Exercise:
Where the word "included" occurs in a line of the data, return the whole line.

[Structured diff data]

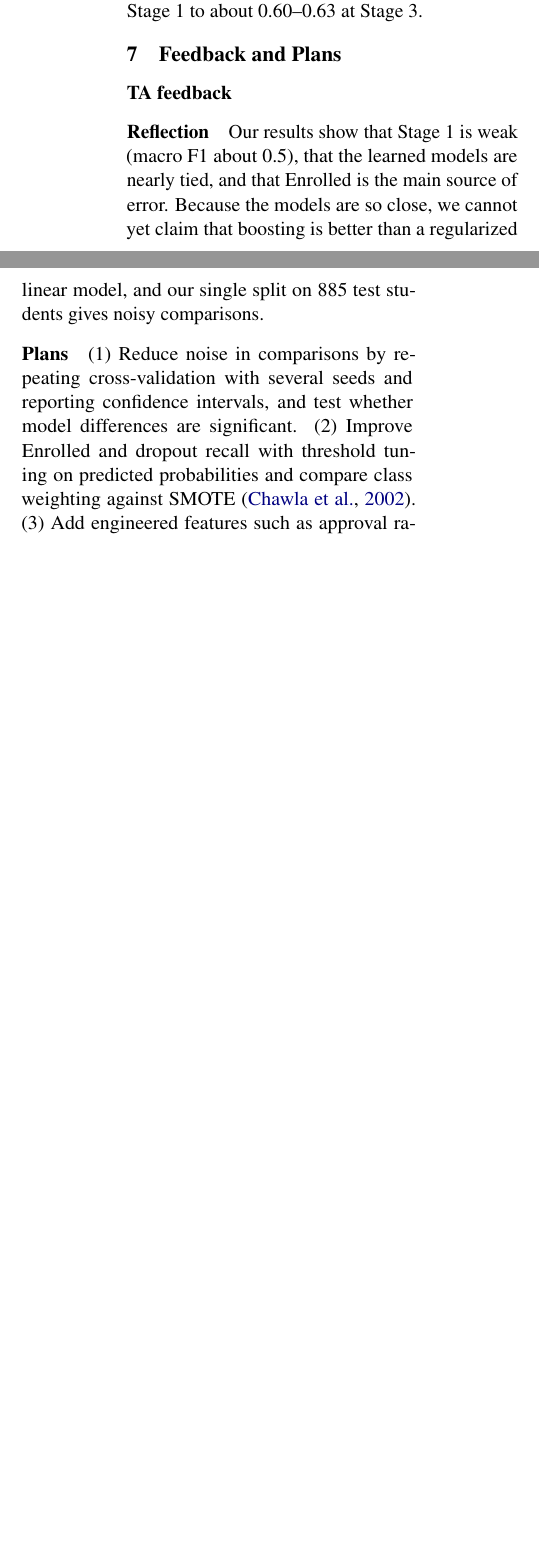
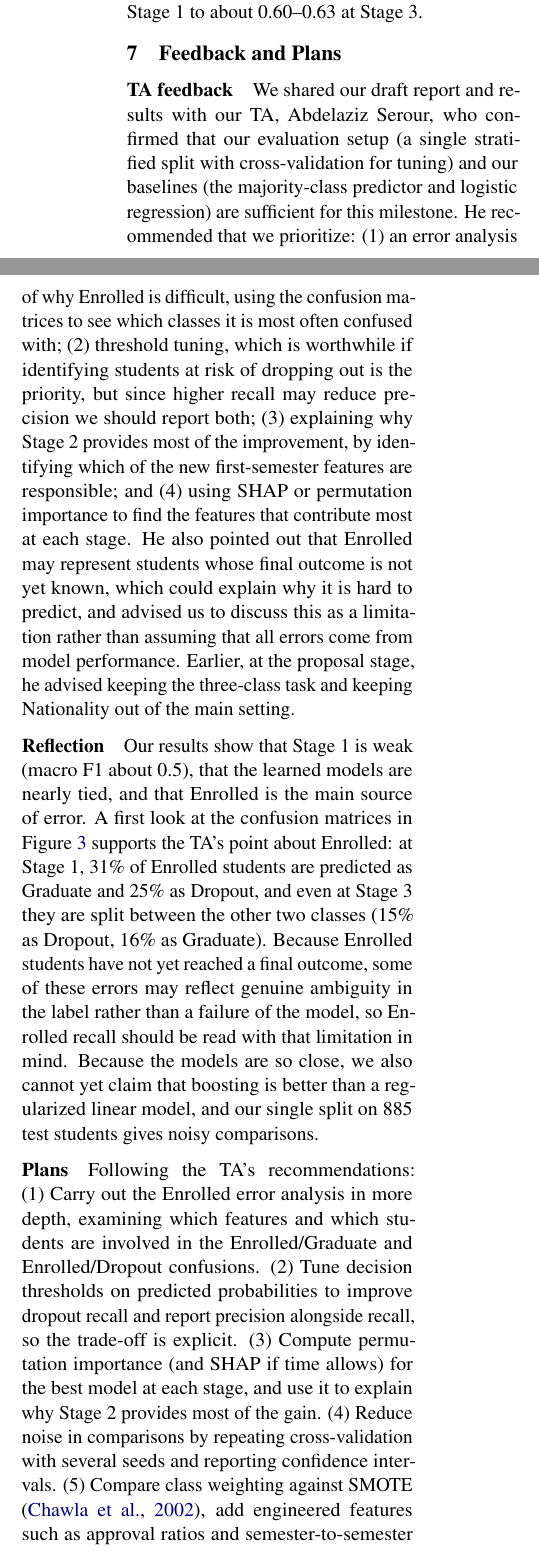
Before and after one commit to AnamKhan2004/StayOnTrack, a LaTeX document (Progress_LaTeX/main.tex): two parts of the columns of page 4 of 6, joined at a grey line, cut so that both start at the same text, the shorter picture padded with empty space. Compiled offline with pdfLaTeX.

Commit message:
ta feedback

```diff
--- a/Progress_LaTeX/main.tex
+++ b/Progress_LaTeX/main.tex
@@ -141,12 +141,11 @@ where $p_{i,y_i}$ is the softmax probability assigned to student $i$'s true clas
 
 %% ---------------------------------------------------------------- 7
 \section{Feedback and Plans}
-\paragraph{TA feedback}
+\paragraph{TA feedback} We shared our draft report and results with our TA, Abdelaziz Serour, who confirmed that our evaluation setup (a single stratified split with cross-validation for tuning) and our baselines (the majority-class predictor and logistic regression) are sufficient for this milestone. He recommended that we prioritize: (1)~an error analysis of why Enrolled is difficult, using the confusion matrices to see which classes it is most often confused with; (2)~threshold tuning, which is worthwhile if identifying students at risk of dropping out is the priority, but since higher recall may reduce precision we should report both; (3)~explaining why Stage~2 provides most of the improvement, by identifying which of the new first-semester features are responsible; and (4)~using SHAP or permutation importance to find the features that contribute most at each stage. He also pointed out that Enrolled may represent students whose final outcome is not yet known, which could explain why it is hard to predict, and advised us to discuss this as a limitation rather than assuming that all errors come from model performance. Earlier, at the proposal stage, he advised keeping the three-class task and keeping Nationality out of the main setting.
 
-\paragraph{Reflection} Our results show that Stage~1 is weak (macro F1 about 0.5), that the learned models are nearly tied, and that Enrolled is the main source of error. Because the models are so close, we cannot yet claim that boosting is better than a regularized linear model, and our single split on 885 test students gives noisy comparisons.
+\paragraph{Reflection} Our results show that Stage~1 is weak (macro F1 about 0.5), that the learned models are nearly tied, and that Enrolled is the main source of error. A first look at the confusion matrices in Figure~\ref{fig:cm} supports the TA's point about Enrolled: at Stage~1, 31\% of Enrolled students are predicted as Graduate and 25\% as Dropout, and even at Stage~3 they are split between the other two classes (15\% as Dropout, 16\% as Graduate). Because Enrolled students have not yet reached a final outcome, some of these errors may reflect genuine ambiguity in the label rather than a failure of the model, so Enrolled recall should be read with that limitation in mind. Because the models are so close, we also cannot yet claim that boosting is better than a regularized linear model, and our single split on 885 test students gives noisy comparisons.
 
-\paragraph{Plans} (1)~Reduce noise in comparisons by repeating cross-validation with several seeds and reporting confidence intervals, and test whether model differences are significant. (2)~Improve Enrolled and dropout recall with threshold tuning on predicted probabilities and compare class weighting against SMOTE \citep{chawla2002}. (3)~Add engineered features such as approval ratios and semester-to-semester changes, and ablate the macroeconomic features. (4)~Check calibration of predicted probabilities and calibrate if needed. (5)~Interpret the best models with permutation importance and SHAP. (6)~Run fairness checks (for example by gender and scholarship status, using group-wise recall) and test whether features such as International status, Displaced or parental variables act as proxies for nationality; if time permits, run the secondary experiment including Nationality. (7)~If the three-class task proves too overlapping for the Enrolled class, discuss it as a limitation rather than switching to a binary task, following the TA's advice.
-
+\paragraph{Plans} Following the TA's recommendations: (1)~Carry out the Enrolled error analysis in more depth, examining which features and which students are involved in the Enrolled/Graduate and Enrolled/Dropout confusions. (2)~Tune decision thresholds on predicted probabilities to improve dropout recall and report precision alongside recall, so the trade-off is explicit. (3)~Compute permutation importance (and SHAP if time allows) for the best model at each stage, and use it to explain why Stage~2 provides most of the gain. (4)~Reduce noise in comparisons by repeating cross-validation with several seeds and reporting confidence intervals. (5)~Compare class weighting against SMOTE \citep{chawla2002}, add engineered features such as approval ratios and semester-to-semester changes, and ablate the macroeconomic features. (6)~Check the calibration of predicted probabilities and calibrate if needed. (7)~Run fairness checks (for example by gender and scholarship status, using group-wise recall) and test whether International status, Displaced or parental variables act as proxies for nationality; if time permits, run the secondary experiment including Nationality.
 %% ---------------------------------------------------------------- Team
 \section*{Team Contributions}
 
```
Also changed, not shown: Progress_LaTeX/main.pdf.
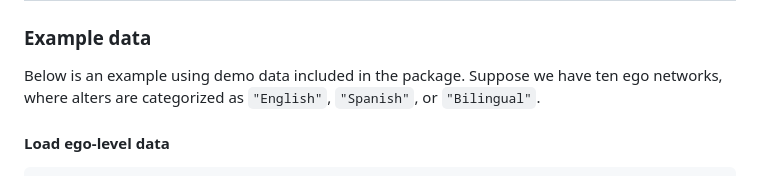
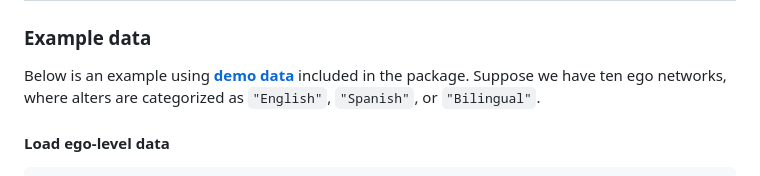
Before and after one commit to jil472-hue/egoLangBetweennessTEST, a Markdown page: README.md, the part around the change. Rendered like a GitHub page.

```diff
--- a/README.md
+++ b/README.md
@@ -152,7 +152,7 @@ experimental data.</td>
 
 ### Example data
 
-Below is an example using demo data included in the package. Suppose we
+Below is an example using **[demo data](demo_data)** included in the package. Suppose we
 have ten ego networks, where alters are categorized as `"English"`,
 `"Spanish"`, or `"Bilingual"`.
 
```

...

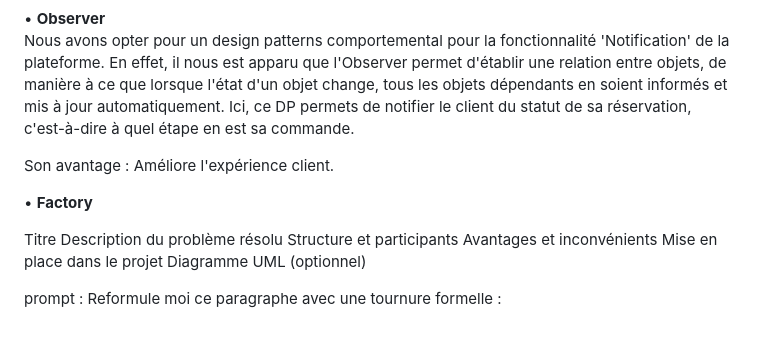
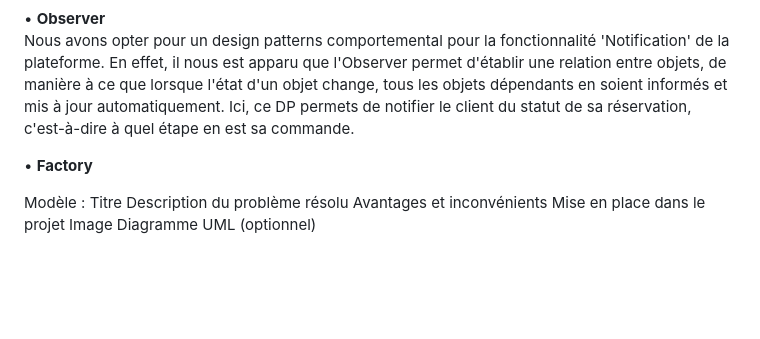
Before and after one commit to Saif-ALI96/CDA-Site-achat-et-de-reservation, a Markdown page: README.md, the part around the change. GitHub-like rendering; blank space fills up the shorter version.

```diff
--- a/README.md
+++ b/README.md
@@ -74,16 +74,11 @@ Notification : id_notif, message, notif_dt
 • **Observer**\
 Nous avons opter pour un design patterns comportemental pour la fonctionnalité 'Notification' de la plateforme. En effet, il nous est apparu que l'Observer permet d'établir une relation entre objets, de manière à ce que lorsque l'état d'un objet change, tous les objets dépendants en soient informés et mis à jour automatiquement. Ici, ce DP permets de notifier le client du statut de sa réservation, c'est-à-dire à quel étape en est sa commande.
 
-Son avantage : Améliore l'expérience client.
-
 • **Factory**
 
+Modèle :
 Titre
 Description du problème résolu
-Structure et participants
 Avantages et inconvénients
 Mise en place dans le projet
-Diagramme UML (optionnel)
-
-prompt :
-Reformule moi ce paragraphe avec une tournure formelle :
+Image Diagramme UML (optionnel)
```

Completed task:
-Below is an example using demo data included in the package. Suppose we
+Below is an example using **[demo data](demo_data)** included in the package. Suppose we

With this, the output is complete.